YOUR GOAL: Word for word, copy all of the entries.

▬▬▬▬▬▬

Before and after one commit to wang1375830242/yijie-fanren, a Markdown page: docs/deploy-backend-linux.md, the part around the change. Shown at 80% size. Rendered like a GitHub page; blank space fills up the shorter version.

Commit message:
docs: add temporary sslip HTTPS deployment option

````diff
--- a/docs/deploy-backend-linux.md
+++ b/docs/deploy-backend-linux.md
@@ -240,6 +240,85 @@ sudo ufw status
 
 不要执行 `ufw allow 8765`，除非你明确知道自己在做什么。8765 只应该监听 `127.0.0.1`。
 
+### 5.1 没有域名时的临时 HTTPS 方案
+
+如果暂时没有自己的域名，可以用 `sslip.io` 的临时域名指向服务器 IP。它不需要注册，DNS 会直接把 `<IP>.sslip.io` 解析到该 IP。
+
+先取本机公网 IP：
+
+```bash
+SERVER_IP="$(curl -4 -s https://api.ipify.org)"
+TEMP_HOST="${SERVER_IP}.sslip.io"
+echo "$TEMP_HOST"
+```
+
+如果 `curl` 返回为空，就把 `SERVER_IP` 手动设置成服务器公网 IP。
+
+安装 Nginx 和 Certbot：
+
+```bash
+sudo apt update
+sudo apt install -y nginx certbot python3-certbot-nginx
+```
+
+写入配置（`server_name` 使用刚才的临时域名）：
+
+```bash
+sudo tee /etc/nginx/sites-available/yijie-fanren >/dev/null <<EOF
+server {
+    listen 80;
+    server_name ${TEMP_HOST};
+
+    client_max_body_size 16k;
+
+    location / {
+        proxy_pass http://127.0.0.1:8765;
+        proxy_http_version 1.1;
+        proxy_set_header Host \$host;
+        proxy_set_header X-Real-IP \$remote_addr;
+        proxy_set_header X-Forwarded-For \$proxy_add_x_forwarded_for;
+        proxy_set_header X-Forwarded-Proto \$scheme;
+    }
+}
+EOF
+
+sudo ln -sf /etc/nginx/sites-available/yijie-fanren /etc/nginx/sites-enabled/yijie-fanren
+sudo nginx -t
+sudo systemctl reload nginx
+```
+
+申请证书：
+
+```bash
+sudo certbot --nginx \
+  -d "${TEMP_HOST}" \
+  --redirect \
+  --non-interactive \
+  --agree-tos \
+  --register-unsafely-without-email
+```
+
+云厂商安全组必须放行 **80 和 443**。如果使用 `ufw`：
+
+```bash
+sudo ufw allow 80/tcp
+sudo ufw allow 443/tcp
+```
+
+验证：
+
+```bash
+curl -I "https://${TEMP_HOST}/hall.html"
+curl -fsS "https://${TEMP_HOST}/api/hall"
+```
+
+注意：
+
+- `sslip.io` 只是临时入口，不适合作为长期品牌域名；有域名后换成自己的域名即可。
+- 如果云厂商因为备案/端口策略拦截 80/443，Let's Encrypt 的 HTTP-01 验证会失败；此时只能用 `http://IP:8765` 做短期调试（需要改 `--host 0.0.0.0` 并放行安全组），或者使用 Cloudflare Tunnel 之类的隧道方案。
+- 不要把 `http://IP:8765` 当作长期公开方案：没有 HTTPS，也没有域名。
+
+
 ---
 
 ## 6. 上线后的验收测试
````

▬▬▬▬▬▬

ANSWER TO THIS TASK:
Before and after one commit to wang1375830242/yijie-fanren, a Markdown page: docs/deploy-backend-linux.md, the part around the change. Shown at 80% size. Rendered like a GitHub page; blank space fills up the shorter version.

Commit message:
docs: add temporary sslip HTTPS deployment option

````diff
--- a/docs/deploy-backend-linux.md
+++ b/docs/deploy-backend-linux.md
@@ -240,6 +240,85 @@ sudo ufw status
 
 不要执行 `ufw allow 8765`，除非你明确知道自己在做什么。8765 只应该监听 `127.0.0.1`。
 
+### 5.1 没有域名时的临时 HTTPS 方案
+
+如果暂时没有自己的域名，可以用 `sslip.io` 的临时域名指向服务器 IP。它不需要注册，DNS 会直接把 `<IP>.sslip.io` 解析到该 IP。
+
+先取本机公网 IP：
+
+```bash
+SERVER_IP="$(curl -4 -s https://api.ipify.org)"
+TEMP_HOST="${SERVER_IP}.sslip.io"
+echo "$TEMP_HOST"
+```
+
+如果 `curl` 返回为空，就把 `SERVER_IP` 手动设置成服务器公网 IP。
+
+安装 Nginx 和 Certbot：
+
+```bash
+sudo apt update
+sudo apt install -y nginx certbot python3-certbot-nginx
+```
+
+写入配置（`server_name` 使用刚才的临时域名）：
+
+```bash
+sudo tee /etc/nginx/sites-available/yijie-fanren >/dev/null <<EOF
+server {
+    listen 80;
+    server_name ${TEMP_HOST};
+
+    client_max_body_size 16k;
+
+    location / {
+        proxy_pass http://127.0.0.1:8765;
+        proxy_http_version 1.1;
+        proxy_set_header Host \$host;
+        proxy_set_header X-Real-IP \$remote_addr;
+        proxy_set_header X-Forwarded-For \$proxy_add_x_forwarded_for;
+        proxy_set_header X-Forwarded-Proto \$scheme;
+    }
+}
+EOF
+
+sudo ln -sf /etc/nginx/sites-available/yijie-fanren /etc/nginx/sites-enabled/yijie-fanren
+sudo nginx -t
+sudo systemctl reload nginx
+```
+
+申请证书：
+
+```bash
+sudo certbot --nginx \
+  -d "${TEMP_HOST}" \
+  --redirect \
+  --non-interactive \
+  --agree-tos \
+  --register-unsafely-without-email
+```
+
+云厂商安全组必须放行 **80 和 443**。如果使用 `ufw`：
+
+```bash
+sudo ufw allow 80/tcp
+sudo ufw allow 443/tcp
+```
+
+验证：
+
+```bash
+curl -I "https://${TEMP_HOST}/hall.html"
+curl -fsS "https://${TEMP_HOST}/api/hall"
+```
+
+注意：
+
+- `sslip.io` 只是临时入口，不适合作为长期品牌域名；有域名后换成自己的域名即可。
+- 如果云厂商因为备案/端口策略拦截 80/443，Let's Encrypt 的 HTTP-01 验证会失败；此时只能用 `http://IP:8765` 做短期调试（需要改 `--host 0.0.0.0` 并放行安全组），或者使用 Cloudflare Tunnel 之类的隧道方案。
+- 不要把 `http://IP:8765` 当作长期公开方案：没有 HTTPS，也没有域名。
+
+
 ---
 
 ## 6. 上线后的验收测试
````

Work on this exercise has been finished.